▶ _TASK STATEMENT_
Search the listing below for the word "labelText" and return each line that contains it.

▶ _INPUT RECORDS_
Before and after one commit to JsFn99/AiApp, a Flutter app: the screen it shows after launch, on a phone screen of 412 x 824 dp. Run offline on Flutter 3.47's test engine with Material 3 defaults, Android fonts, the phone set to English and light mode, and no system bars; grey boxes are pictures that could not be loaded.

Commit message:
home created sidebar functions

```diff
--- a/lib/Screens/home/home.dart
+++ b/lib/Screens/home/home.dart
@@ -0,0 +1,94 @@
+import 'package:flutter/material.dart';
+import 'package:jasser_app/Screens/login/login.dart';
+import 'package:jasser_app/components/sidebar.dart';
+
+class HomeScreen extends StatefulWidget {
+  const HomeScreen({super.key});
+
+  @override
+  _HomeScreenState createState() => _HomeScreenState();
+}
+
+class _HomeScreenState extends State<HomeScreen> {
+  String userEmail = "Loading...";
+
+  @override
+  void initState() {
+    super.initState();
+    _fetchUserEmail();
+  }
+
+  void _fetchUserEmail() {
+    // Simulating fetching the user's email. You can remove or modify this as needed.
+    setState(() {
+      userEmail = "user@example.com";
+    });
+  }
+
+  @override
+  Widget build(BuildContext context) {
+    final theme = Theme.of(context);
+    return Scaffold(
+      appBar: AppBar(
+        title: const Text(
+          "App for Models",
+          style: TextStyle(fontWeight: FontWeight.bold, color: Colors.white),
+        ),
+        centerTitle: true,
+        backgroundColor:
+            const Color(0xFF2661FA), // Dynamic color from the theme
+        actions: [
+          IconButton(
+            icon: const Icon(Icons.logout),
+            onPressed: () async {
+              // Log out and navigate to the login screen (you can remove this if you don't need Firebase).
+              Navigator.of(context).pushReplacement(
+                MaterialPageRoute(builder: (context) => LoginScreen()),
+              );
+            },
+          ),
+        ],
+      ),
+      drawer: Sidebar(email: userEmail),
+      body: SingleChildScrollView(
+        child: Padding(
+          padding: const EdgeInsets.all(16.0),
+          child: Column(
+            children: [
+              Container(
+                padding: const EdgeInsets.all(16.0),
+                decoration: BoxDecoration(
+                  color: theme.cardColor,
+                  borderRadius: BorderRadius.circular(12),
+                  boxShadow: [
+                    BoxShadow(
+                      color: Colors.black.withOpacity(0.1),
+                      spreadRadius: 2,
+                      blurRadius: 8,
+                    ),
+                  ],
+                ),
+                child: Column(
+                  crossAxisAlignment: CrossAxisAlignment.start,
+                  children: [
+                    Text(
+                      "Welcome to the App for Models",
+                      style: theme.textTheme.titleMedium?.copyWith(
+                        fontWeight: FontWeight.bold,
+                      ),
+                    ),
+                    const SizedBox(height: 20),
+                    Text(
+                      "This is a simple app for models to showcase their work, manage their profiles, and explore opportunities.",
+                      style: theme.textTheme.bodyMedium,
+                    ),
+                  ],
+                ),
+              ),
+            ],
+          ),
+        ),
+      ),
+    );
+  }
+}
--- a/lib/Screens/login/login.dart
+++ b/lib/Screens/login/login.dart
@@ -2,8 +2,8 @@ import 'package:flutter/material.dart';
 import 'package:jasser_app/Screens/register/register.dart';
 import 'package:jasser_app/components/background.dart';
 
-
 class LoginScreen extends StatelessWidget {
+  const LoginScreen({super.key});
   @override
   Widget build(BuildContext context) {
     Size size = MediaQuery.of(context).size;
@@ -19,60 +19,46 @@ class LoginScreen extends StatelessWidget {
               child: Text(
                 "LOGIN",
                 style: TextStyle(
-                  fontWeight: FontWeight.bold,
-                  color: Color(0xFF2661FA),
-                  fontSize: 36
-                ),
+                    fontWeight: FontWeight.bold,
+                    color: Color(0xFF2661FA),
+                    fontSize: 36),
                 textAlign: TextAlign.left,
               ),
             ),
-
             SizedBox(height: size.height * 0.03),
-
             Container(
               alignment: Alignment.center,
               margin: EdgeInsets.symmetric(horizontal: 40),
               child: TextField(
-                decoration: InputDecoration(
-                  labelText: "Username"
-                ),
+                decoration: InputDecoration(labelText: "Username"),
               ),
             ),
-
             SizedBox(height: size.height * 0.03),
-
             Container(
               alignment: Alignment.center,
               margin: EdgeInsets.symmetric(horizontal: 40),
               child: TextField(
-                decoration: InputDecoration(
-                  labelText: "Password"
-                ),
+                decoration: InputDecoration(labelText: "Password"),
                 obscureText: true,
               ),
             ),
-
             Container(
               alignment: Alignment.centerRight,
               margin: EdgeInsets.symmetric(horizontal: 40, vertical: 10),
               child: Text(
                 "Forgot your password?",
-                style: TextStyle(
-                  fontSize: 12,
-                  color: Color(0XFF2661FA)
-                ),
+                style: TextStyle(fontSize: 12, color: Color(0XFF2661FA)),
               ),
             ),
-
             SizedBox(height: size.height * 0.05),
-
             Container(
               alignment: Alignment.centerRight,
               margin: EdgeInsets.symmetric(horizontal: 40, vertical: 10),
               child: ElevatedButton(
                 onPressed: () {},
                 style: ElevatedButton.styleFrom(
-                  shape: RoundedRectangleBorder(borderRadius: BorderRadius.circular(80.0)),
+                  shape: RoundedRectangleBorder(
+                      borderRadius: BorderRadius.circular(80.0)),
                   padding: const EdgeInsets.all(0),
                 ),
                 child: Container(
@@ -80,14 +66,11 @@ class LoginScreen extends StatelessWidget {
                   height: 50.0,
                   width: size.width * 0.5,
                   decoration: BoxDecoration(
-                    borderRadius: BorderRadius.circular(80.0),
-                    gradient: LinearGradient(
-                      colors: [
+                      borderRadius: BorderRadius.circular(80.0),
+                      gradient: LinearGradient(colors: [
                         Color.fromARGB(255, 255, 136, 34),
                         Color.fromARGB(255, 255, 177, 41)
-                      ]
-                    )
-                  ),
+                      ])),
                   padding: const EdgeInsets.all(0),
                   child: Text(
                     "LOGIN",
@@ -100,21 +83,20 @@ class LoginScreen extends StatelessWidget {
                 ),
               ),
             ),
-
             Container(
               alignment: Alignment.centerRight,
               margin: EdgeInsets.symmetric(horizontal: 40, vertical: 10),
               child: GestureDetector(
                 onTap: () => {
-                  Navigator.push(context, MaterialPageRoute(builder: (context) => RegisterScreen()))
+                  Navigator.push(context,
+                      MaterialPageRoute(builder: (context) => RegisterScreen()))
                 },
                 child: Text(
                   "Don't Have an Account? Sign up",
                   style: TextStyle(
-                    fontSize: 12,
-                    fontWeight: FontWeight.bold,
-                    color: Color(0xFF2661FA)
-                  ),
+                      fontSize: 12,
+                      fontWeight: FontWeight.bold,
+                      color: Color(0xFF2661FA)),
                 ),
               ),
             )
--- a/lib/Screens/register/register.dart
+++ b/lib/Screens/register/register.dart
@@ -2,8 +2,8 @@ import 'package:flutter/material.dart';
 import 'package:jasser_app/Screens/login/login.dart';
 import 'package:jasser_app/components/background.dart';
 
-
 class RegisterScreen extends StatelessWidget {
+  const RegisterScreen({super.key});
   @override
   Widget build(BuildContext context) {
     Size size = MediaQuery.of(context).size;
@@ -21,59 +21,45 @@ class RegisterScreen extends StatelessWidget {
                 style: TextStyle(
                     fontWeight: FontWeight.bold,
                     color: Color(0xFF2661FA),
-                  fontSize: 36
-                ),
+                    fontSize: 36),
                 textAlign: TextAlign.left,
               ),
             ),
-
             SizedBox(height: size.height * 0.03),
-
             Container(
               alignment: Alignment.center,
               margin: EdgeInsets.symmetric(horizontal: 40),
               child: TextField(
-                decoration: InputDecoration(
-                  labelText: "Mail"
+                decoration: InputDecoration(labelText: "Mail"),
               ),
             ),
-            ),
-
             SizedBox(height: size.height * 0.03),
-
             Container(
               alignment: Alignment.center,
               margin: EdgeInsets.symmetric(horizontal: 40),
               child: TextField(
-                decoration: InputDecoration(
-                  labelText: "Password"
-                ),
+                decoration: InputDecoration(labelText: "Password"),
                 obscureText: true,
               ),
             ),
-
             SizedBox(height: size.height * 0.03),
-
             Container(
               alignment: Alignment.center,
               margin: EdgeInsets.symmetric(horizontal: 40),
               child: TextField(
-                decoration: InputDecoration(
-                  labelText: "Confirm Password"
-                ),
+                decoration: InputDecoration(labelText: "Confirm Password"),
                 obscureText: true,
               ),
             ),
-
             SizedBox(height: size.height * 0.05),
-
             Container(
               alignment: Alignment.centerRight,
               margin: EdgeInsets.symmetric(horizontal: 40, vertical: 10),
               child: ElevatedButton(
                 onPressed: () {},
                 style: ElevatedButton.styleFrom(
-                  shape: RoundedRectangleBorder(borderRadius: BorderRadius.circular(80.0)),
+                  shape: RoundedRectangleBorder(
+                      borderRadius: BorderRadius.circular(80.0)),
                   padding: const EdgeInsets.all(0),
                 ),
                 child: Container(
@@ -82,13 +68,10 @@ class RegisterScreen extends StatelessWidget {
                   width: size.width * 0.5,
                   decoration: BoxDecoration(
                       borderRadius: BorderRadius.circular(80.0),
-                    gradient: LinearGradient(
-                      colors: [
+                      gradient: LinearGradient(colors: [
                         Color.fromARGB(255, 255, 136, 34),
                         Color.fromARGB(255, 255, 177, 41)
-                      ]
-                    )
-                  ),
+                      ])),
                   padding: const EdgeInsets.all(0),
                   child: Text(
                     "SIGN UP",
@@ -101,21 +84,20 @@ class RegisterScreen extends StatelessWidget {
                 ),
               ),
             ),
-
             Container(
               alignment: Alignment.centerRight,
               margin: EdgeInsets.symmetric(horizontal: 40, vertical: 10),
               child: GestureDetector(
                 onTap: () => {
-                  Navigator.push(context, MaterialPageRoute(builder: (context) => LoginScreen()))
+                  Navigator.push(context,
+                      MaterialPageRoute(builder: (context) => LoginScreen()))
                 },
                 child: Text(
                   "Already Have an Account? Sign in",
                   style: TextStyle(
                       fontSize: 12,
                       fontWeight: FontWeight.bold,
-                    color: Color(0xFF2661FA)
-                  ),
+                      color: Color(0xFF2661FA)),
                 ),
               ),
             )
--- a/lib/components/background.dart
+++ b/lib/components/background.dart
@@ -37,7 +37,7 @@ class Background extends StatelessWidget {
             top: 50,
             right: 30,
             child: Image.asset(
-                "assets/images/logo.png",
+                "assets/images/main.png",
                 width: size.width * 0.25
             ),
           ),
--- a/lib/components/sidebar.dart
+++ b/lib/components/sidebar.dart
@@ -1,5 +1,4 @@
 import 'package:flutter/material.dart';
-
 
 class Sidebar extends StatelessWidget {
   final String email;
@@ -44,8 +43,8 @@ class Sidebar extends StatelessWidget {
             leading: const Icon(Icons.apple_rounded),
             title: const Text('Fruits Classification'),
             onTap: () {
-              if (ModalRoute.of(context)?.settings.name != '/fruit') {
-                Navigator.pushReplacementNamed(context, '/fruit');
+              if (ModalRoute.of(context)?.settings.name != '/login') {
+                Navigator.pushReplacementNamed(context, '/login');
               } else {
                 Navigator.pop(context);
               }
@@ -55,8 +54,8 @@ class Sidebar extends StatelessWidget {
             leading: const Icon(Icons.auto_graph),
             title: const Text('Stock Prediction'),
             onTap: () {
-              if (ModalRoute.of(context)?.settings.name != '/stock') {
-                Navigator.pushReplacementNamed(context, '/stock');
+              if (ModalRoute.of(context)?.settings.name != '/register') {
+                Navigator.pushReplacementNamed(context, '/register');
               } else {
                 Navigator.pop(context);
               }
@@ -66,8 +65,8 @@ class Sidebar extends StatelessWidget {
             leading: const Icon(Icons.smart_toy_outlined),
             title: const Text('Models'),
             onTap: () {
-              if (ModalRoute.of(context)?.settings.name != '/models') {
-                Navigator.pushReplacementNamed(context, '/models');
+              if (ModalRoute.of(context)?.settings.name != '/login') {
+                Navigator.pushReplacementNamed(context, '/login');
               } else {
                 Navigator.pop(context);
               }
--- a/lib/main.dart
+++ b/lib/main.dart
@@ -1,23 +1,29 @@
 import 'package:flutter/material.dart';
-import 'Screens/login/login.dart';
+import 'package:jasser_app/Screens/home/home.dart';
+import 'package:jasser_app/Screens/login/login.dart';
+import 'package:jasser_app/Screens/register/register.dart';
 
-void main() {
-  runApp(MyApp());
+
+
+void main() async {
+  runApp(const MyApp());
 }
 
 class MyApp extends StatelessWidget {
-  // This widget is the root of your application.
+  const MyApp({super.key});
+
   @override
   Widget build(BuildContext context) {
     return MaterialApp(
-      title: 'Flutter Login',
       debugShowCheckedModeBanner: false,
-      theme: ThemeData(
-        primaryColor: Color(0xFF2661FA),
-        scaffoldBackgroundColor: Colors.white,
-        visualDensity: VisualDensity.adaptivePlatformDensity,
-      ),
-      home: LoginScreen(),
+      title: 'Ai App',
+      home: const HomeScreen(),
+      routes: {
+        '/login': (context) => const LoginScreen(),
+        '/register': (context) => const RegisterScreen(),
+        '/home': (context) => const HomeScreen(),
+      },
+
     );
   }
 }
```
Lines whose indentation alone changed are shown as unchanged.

▶ _ANSWER TO THE EXERCISE_
-                  labelText: "Username"
+                decoration: InputDecoration(labelText: "Username"),
-                  labelText: "Password"
+                decoration: InputDecoration(labelText: "Password"),
-                  labelText: "Mail"
+                decoration: InputDecoration(labelText: "Mail"),
-                  labelText: "Password"
+                decoration: InputDecoration(labelText: "Password"),
-                  labelText: "Confirm Password"
+                decoration: InputDecoration(labelText: "Confirm Password"),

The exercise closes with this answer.